• **MATERIALS PROVIDED**
__________________________________________________

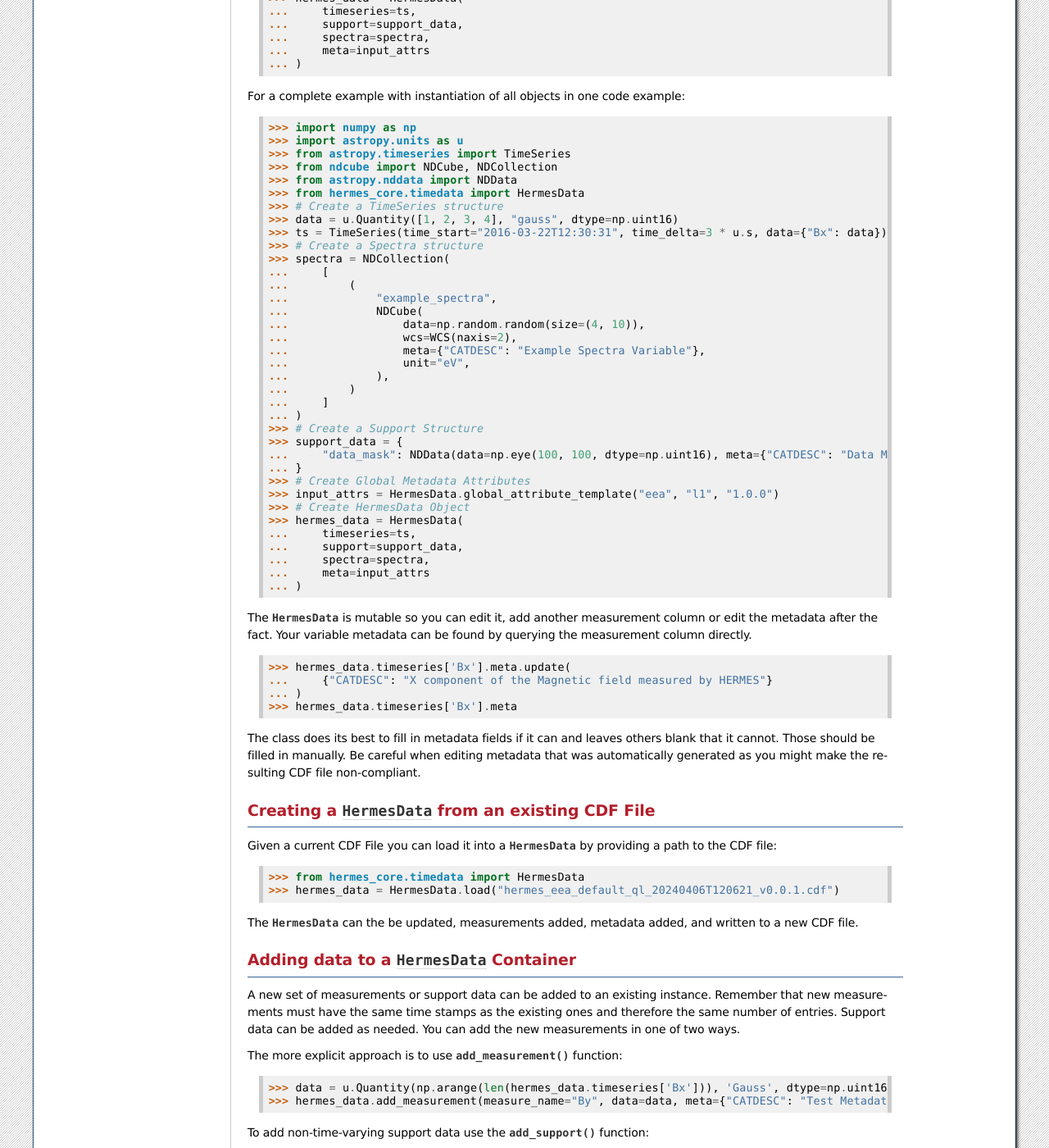
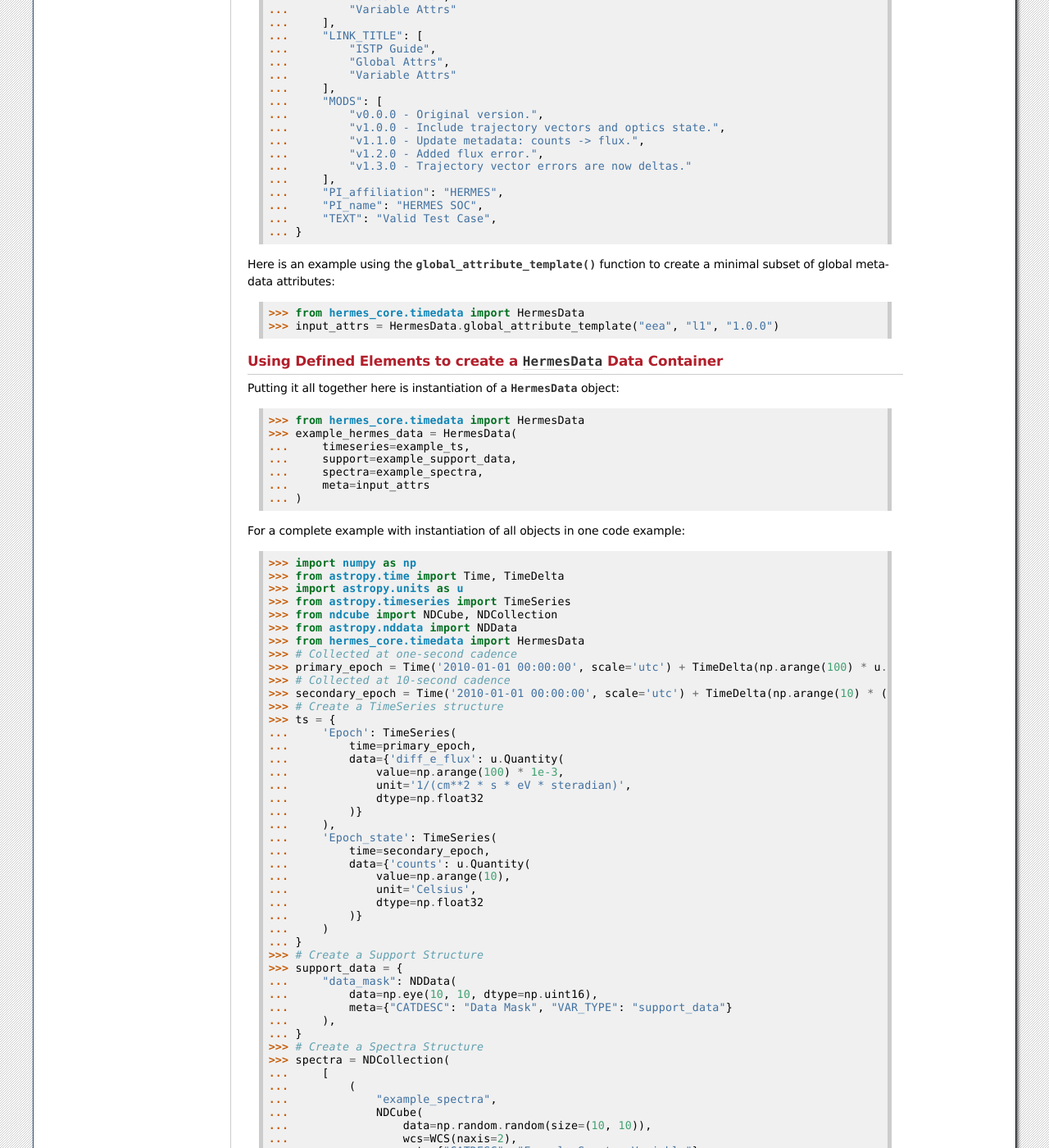
Before and after one commit to HERMES-SOC/hermes_core, a Sphinx documentation site: the page built from docs/user-guide/reading_writing_data.rst, in a window 1280 px wide and 1400 px high, scrolled down 3615 px. Shown: the whole window at 82% size. Built offline with Sphinx 7.4.7, drawn with Linux system fonts in a browser that asks for light colours; the version number could not be read and is left out; some of the changed text lies outside the part shown.

```diff
--- a/docs/user-guide/reading_writing_data.rst
+++ b/docs/user-guide/reading_writing_data.rst
@@ -37,9 +37,10 @@ Creating a ``HermesData`` object
 Creating a :py:class:`~hermes_core.timedata.HermesData` data container from scratch involves four
 pieces of data:
 
-- `timeseries` (required) - an `~astropy.timeseries.TimeSeries` containing the time dimension of
-    the data as well as at least one other measurement. This data structure must be used for all
-    scalar time-varying measurement data.
+- `timeseries` (required) - an `~astropy.timeseries.TimeSeries` or
+    `dict[str : ~astropy.timeseries.TimeSeries]` containing one or more time variables, and any other
+    time-varying scalar measurements. Time-varying measurements should appear in the table as columns with
+    their associates time variable as the first column.
 - `spectra` (optional) - an `~ndcube.NDCollection` containing one or more `~ndcube.NDCube` objects
     representing higher-dimensional measurements and spectral data. This data must should be used
     for all vector or tensor-based measurement data.
@@ -53,17 +54,16 @@ pieces of data:
 Alternatively, a :py:class:`~hermes_core.timedata.HermesData` data container can be loaded from
 an existing CDF file using the :py:func:`~hermes_core.timedata.HermesData.load` function.
 
-Creating a ``TimeSeries`` for ``HermesData`` `timeseries`
+Creating ``TimeSeries`` for ``HermesData`` `timeseries`
 ---------------------------------------------------------
 
-A :py:class:`~hermes_core.timedata.HermesData` must be initialized by providing a
-`~astropy.timeseries.TimeSeries` object with at least one measurement. There are many ways to
-initialize one but here is one example:
+A :py:class:`~hermes_core.timedata.HermesData` must be initialized by providing one or more `~astropy.timeseries.TimeSeries` object with at least one measurement.
+There are many ways to initialize one but here is one example:
 
     >>> import numpy as np
     >>> import astropy.units as u
     >>> from astropy.timeseries import TimeSeries
-    >>> ts = TimeSeries(
+    >>> example_ts = TimeSeries(
     ...     time_start='2016-03-22T12:30:31',
     ...     time_delta=3 * u.s,
     ...     data={'Bx': u.Quantity(
@@ -92,8 +92,39 @@ array directly
     ...     )}
     ... )
 
-Note the use of `~astropy.time` and `astropy.units` which provide several advantages over using
-arrays of numbers and are required by :py:class:`~hermes_core.timedata.HermesData`.
+Note the use of `~astropy.time` and `astropy.units` which provide several advantages over using arrays of numbers and are required by :py:class:`~hermes_core.timedata.HermesData`.
+
+For collections that have multiple Epochs, you can create a dictionary of `~astropy.timeseries.TimeSeries` objects.
+
+    >>> from astropy.time import Time, TimeDelta
+    >>> import astropy.units as u
+    >>> from astropy.timeseries import TimeSeries
+    >>> import numpy as np
+    >>> # Collected at one-second cadence
+    >>> primary_epoch = Time('2010-01-01 00:00:00', scale='utc') + TimeDelta(np.arange(100) * u.s)
+    >>> # Collected at 10-second cadence
+    >>> secondary_epoch = Time('2010-01-01 00:00:00', scale='utc') + TimeDelta(np.arange(10) * (10*u.s))
+    >>> ts_3 = {
+    ...     'Epoch': TimeSeries(
+    ...         time=primary_epoch,
+    ...         data={'diff_e_flux': u.Quantity(
+    ...             value=np.arange(100) * 1e-3,
+    ...             unit='1/(cm**2 * s * eV * steradian)',
+    ...             dtype=np.float32
+    ...         )}
+    ...     ),
+    ...     'Epoch_state': TimeSeries(
+    ...         time=secondary_epoch,
+    ...         data={'counts': u.Quantity(
+    ...             value=np.arange(10),
+    ...             unit='Celsius',
+    ...             dtype=np.float32
+    ...         )}
+    ...     )
+    ... }
+
+This allows  you to have multiple time series in one `~hermes_core.timedata.HermesData` object.
+
 
 Creating a ``NDCollection`` for ``HermesData`` `spectra`
 --------------------------------------------------------
@@ -110,7 +141,7 @@ You can create a `~ndcube.NDCollection` object using an approach similar to the
     >>> import numpy as np
     >>> from astropy.wcs import WCS
     >>> from ndcube import NDCube, NDCollection
-    >>> spectra = NDCollection(
+    >>> example_spectra = NDCollection(
     ...     [
     ...         (
     ...             "example_spectra",
@@ -151,7 +182,7 @@ data. A guide to the `~astropy.nddata` package is available in the
     >>> const_param.meta = {"CATDESC": "Constant Parameter", "VAR_TYPE": "support_data"}
     >>> data_mask = NDData(data=np.eye(100, 100, dtype=np.uint16))
     >>> data_mask.meta = {"CATDESC": "Data Mask", "VAR_TYPE": "support_data"}
-    >>> support_data = {
+    >>> example_support_data = {
     ...     "const_param": const_param,
     ...     "data_mask": data_mask
     ... }
@@ -216,31 +247,59 @@ Putting it all together here is instantiation of a :py:class:`~hermes_core.timed
 object:
 
     >>> from hermes_core.timedata import HermesData
-    >>> hermes_data = HermesData(
-    ...     timeseries=ts,
-    ...     support=support_data,
-    ...     spectra=spectra,
+    >>> example_hermes_data = HermesData(
+    ...     timeseries=example_ts,
+    ...     support=example_support_data,
+    ...     spectra=example_spectra,
     ...     meta=input_attrs
     ... )
 
 For a complete example with instantiation of all objects in one code example:
 
     >>> import numpy as np
+    >>> from astropy.time import Time, TimeDelta
     >>> import astropy.units as u
     >>> from astropy.timeseries import TimeSeries
     >>> from ndcube import NDCube, NDCollection
     >>> from astropy.nddata import NDData
     >>> from hermes_core.timedata import HermesData
+    >>> # Collected at one-second cadence
+    >>> primary_epoch = Time('2010-01-01 00:00:00', scale='utc') + TimeDelta(np.arange(100) * u.s)
+    >>> # Collected at 10-second cadence
+    >>> secondary_epoch = Time('2010-01-01 00:00:00', scale='utc') + TimeDelta(np.arange(10) * (10*u.s))
     >>> # Create a TimeSeries structure
-    >>> data = u.Quantity([1, 2, 3, 4], "gauss", dtype=np.uint16)
-    >>> ts = TimeSeries(time_start="2016-03-22T12:30:31", time_delta=3 * u.s, data={"Bx": data})
-    >>> # Create a Spectra structure
+    >>> ts = {
+    ...     'Epoch': TimeSeries(
+    ...         time=primary_epoch,
+    ...         data={'diff_e_flux': u.Quantity(
+    ...             value=np.arange(100) * 1e-3,
+    ...             unit='1/(cm**2 * s * eV * steradian)',
+    ...             dtype=np.float32
+    ...         )}
+    ...     ),
+    ...     'Epoch_state': TimeSeries(
+    ...         time=secondary_epoch,
+    ...         data={'counts': u.Quantity(
+    ...             value=np.arange(10),
+    ...             unit='Celsius',
+    ...             dtype=np.float32
+    ...         )}
+    ...     )
+    ... }
+    >>> # Create a Support Structure
+    >>> support_data = {
+    ...     "data_mask": NDData(
+    ...         data=np.eye(10, 10, dtype=np.uint16),
+    ...         meta={"CATDESC": "Data Mask", "VAR_TYPE": "support_data"}
+    ...     ),
+    ... }
+    >>> # Create a Spectra Structure
     >>> spectra = NDCollection(
     ...     [
     ...         (
     ...             "example_spectra",
     ...             NDCube(
-    ...                 data=np.random.random(size=(4, 10)),
+    ...                 data=np.random.random(size=(10, 10)),
     ...                 wcs=WCS(naxis=2),
     ...                 meta={"CATDESC": "Example Spectra Variable"},
     ...                 unit="eV",
@@ -248,10 +307,6 @@ For a complete example with instantiation of all objects in one code example:
     ...         )
     ...     ]
     ... )
-    >>> # Create a Support Structure
-    >>> support_data = {
-    ...     "data_mask": NDData(data=np.eye(100, 100, dtype=np.uint16), meta={"CATDESC": "Data Mask", "VAR_TYPE": "support_data"}),
-    ... }
     >>> # Create Global Metadata Attributes
     >>> input_attrs = HermesData.global_attribute_template("eea", "l1", "1.0.0")
     >>> # Create HermesData Object
@@ -266,10 +321,10 @@ The :py:class:`~hermes_core.timedata.HermesData` is mutable so you can edit it,
 measurement column or edit the metadata after the fact. Your variable metadata can be found
 by querying the measurement column directly.
 
-    >>> hermes_data.timeseries['Bx'].meta.update(
+    >>> example_hermes_data.timeseries['Bx'].meta.update(
     ...     {"CATDESC": "X component of the Magnetic field measured by HERMES"}
     ... )
-    >>> hermes_data.timeseries['Bx'].meta # doctest: +SKIP
+    >>> example_hermes_data.timeseries['Bx'].meta # doctest: +SKIP
 
 The class does its best to fill in metadata fields if it can and leaves others blank that it
 cannot. Those should be filled in manually. Be careful when editing metadata that was
@@ -296,8 +351,12 @@ You can add the new measurements in one of two ways.
 
 The more explicit approach is to use :py:func:`~hermes_core.timedata.HermesData.add_measurement` function::
 
-    >>> data = u.Quantity(np.arange(len(hermes_data.timeseries['Bx'])), 'Gauss', dtype=np.uint16)
-    >>> hermes_data.add_measurement(measure_name="By", data=data, meta={"CATDESC": "Test Metadata"})
+    >>> data = u.Quantity(np.arange(len(example_hermes_data.timeseries['Bx'])), 'Gauss', dtype=np.uint16)
+    >>> example_hermes_data.add_measurement(
+    ...     measure_name="By",
+    ...     data=data,
+    ...     meta={"CATDESC": "Y component of the Magnetic field measured by HERMES"}
+    ... )
 
 To add non-time-varying support data use the :py:func:`~hermes_core.timedata.HermesData.add_support` function::
 
```
Also changed, not shown: 2 other files.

__________________________________________________

• **YOUR OBJECTIVE**
Each line in the listing that contains "must" should be returned.

• **RESULT OF THE TASK**
-    the data as well as at least one other measurement. This data structure must be used for all
     representing higher-dimensional measurements and spectral data. This data must should be used
-A :py:class:`~hermes_core.timedata.HermesData` must be initialized by providing a
+A :py:class:`~hermes_core.timedata.HermesData` must be initialized by providing one or more `~astropy.timeseries.TimeSeries` object with at least one measurement.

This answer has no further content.